whilst we await a full length release from FLETCHER, i'll be keeping the s(ex) tapes on repeat, no doubt discovering something new every time i listen.
8. booty luv
one of the most difficult parts of dealing with COVID-19 has been the closure of live music venues, with all the concerts i'd planned to attend now rescheduled for sometime next year, though the ability to attend a gig - socially distanced of course - still feels like a million years away.
as someone who would attend at least five or six gigs a year, i've realised how much i rely on live events to give me something to look forward to throughout the year, so imagine my delight when last month we went to freight island - a new development at manchester's disused mayfield railway station - to see a drag show, and a performance from bradley mcintosh, best known for being a member of s club 7, who soundtracked many a school disco back in the early 2000s.
while the group spilt up in 2003, three of the members - jo o'mera, paul cattermole and bradley mcintosh - formed s club 3, performing at venues across the UK over the last few years, occasionally joined by other members including hannah spearritt and tina barrett.
it was s club 3 who had originally been scheduled to perform at freight island, but by the day of the show, only bradley took to the stage after o'meara announced in august that she was taking time away from the group to work on a solo project.
nevertheless, it was a moment my 6 year old self could only dream of, getting to see him perform reach and don't stop movin' live.
another unexpected addition to the line-up was booty luv, who i can only describe as Trashy Pop, once scoring five top-20 hits in the UK but now largely forgotten.

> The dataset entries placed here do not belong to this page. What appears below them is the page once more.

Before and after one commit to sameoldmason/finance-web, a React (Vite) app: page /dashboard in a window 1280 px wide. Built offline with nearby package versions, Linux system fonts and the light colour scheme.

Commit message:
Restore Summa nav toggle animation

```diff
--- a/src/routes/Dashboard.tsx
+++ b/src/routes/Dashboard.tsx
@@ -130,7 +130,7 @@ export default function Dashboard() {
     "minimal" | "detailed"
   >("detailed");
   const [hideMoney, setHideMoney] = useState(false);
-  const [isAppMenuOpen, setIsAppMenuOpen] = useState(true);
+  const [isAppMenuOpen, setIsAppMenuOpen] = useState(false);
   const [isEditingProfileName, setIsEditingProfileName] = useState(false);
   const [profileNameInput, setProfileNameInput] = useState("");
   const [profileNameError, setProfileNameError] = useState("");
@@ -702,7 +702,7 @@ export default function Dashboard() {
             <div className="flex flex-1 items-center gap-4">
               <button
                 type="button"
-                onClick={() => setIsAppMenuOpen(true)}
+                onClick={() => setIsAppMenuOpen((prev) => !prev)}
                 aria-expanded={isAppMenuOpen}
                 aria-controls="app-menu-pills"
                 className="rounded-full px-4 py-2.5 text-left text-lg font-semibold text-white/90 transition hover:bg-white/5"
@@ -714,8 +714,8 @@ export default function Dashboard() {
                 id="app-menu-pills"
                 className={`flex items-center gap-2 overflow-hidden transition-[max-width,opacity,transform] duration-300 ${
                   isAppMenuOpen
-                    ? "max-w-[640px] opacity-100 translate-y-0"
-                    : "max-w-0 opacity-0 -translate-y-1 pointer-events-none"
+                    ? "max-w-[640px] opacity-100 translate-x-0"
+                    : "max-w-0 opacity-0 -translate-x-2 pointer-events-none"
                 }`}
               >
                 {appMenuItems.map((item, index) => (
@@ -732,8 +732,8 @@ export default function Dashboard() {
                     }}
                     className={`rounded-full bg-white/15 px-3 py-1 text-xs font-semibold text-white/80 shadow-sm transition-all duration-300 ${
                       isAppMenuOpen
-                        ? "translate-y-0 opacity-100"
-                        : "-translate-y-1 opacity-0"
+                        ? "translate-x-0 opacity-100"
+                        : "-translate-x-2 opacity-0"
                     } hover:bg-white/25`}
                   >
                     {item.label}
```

i've always been a huge fan both then and now, and my friends were equally ecstatic when we found out they'd be appearing at freight island.
it wasn't exactly a roaring crowd that greeted cherise and nadia that night, but when they played some kinda rush and boogie 2nite, we were by far the loudest audience members.
i only wish they'd been able to play a longer set including my favourite song say it, but i've been listening to them at home ever since and was overjoyed to discover two songs they'd released in 2012 and 2013 respectively.
both fit comfortably into the Trash Pop category that i've come to know and love ever since fully embracing my love of pop music, and while black widow is a solid bop, this night is an Absolute Banger that wouldn't sound out of place in any gay bar.
while i continue to dream of the day i can set foot in a club, i feel satisfied - if not slightly bemused - about the fact they were one of the first artists i saw live post-lockdown.
9. gregory dillon
as i tweeted the other day, i'm slightly concerned about the number of times i've played lovely by gregory dillon over the past week.
there's something about this track - which dillon describes as "my attempt to outrun a fear that i destroyed the beginnings of a new relationship" - i truly can't get enough of, and with halloween right around the corner, he's dropped a super-spooky video that pays homage to the horror film genre.
i'd also highly recommend his other singles from 2020, screenshots and plastic ferrari, as well as his earlier releases including alien boyfriend, vacuum and painted blue.
as always i've saved the best till last, a song by northern irish singer brooke scullion who was set to appear on the 2020 series of BBC's the voice and be mentored by meghan trainor before it was postponed due to the pandemic.
determined not to let this stop her, she began working on new music in april and has just released her first single, a frighteningly catchy bop called attention, which is inspired by her friends' experiences with "an obsessive ex", according to this interview with belfast live.
in all the years of the voice being broadcast, i've never heard of anyone becoming a Huge Star as a result of appearing on the show, and unlike the x factor, it's yet to birth an incredibly successful act, so here's hoping brooke could be the one to buck the trend.